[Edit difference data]
=== Section Start ===

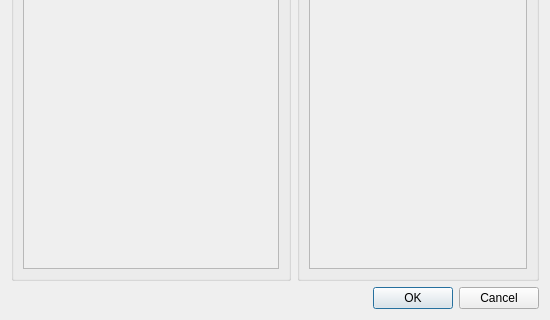
First picture: the form in Source/search.ui, repository Grandbrain/Sensor, before the edit; both pictures show x 0 to 550 and y 180 to 500 of the 550 by 500 pixel window.
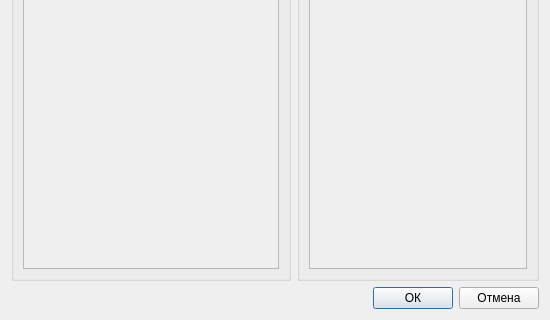
Second picture: the form after the edit.

Diff of the .ui file:
```diff
--- a/Source/search.ui
+++ b/Source/search.ui
@@ -44,32 +44,19 @@
    <bool>true</bool>
   </property>
   <layout class="QGridLayout" name="layoutDialog">
-   <item row="1" column="0" colspan="3">
-    <widget class="QDialogButtonBox" name="buttonBox">
-     <property name="sizePolicy">
-      <sizepolicy hsizetype="Minimum" vsizetype="Minimum">
-       <horstretch>0</horstretch>
-       <verstretch>0</verstretch>
-      </sizepolicy>
+   <item row="0" column="0" colspan="2">
+    <layout class="QHBoxLayout" name="layoutHorizontal">
+     <property name="sizeConstraint">
+      <enum>QLayout::SetDefaultConstraint</enum>
      </property>
-     <property name="standardButtons">
-      <set>QDialogButtonBox::Cancel|QDialogButtonBox::Ok</set>
-     </property>
-     <property name="centerButtons">
-      <bool>false</bool>
-     </property>
-    </widget>
-   </item>
-   <item row="0" column="0" colspan="3">
-    <layout class="QHBoxLayout" name="horizontalLayout">
      <item>
-      <widget class="QGroupBox" name="automaticConnectionGroup">
+      <widget class="QGroupBox" name="groupAutomatic">
        <property name="title">
         <string>Автоматическое подключение</string>
        </property>
        <layout class="QGridLayout" name="layoutAuto">
         <item row="1" column="0">
-         <widget class="QListView" name="foundAddressList">
+         <widget class="QListView" name="listFound">
           <property name="enabled">
            <bool>false</bool>
           </property>
@@ -86,13 +73,16 @@
           <property name="text">
            <string>Автоматический поиск</string>
           </property>
+          <property name="autoDefault">
+           <bool>false</bool>
+          </property>
          </widget>
         </item>
        </layout>
       </widget>
      </item>
      <item>
-      <widget class="QGroupBox" name="manualConnectionGroup">
+      <widget class="QGroupBox" name="groupManual">
        <property name="title">
         <string>Ручное подключение</string>
        </property>
@@ -103,7 +93,7 @@
            <enum>QLayout::SetDefaultConstraint</enum>
           </property>
           <item row="1" column="1">
-           <widget class="QLineEdit" name="portEdit">
+           <widget class="QLineEdit" name="editPort">
             <property name="sizePolicy">
              <sizepolicy hsizetype="Preferred" vsizetype="Fixed">
               <horstretch>0</horstretch>
@@ -119,7 +109,7 @@
            </widget>
           </item>
           <item row="0" column="1">
-           <widget class="QLineEdit" name="addressEdit">
+           <widget class="QLineEdit" name="editAddress">
             <property name="sizePolicy">
              <sizepolicy hsizetype="Preferred" vsizetype="Preferred">
               <horstretch>0</horstretch>
@@ -135,19 +125,19 @@
            </widget>
           </item>
           <item row="2" column="1">
-           <widget class="QPushButton" name="testConnectionButton">
+           <widget class="QPushButton" name="buttonTest">
             <property name="sizePolicy">
              <sizepolicy hsizetype="Preferred" vsizetype="Fixed">
               <horstretch>0</horstretch>
               <verstretch>0</verstretch>
              </sizepolicy>
             </property>
-            <property name="whatsThis">
-             <string>&lt;html&gt;&lt;head/&gt;&lt;body&gt;&lt;p&gt;Проверка адреса&lt;/p&gt;&lt;/body&gt;&lt;/html&gt;</string>
-            </property>
             <property name="text">
              <string>Проверить</string>
             </property>
+            <property name="autoDefault">
+             <bool>false</bool>
+            </property>
            </widget>
           </item>
           <item row="0" column="0">
@@ -183,6 +173,18 @@
           <property name="enabled">
            <bool>false</bool>
           </property>
+          <property name="acceptDrops">
+           <bool>false</bool>
+          </property>
+          <property name="undoRedoEnabled">
+           <bool>false</bool>
+          </property>
+          <property name="acceptRichText">
+           <bool>false</bool>
+          </property>
+          <property name="textInteractionFlags">
+           <set>Qt::NoTextInteraction</set>
+          </property>
          </widget>
         </item>
        </layout>
@@ -190,6 +192,55 @@
      </item>
     </layout>
    </item>
+   <item row="3" column="0" colspan="2">
+    <layout class="QHBoxLayout" name="layoutButtonBox">
+     <item>
+      <spacer name="horizontalSpacer">
+       <property name="orientation">
+        <enum>Qt::Horizontal</enum>
+       </property>
+       <property name="sizeHint" stdset="0">
+        <size>
+         <width>40</width>
+         <height>20</height>
+        </size>
+       </property>
+      </spacer>
+     </item>
+     <item>
+      <widget class="QPushButton" name="buttonAccept">
+       <property name="text">
+        <string>ОК</string>
+       </property>
+       <property name="autoDefault">
+        <bool>true</bool>
+       </property>
+       <property name="default">
+        <bool>false</bool>
+       </property>
+      </widget>
+     </item>
+     <item>
+      <widget class="QPushButton" name="buttonReject">
+       <property name="sizePolicy">
+        <sizepolicy hsizetype="Minimum" vsizetype="Fixed">
+         <horstretch>0</horstretch>
+         <verstretch>0</verstretch>
+        </sizepolicy>
+       </property>
+       <property name="text">
+        <string>Отмена</string>
+       </property>
+       <property name="autoDefault">
+        <bool>true</bool>
+       </property>
+       <property name="default">
+        <bool>false</bool>
+       </property>
+      </widget>
+     </item>
+    </layout>
+   </item>
   </layout>
  </widget>
  <resources/>
```
Left out of the diff: 18 changed lines with no effect on the pictures.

=== Section End ===

-- Task statement --
State the number of lines in the records that include "string", and write nothing else.

-- Answer space --
7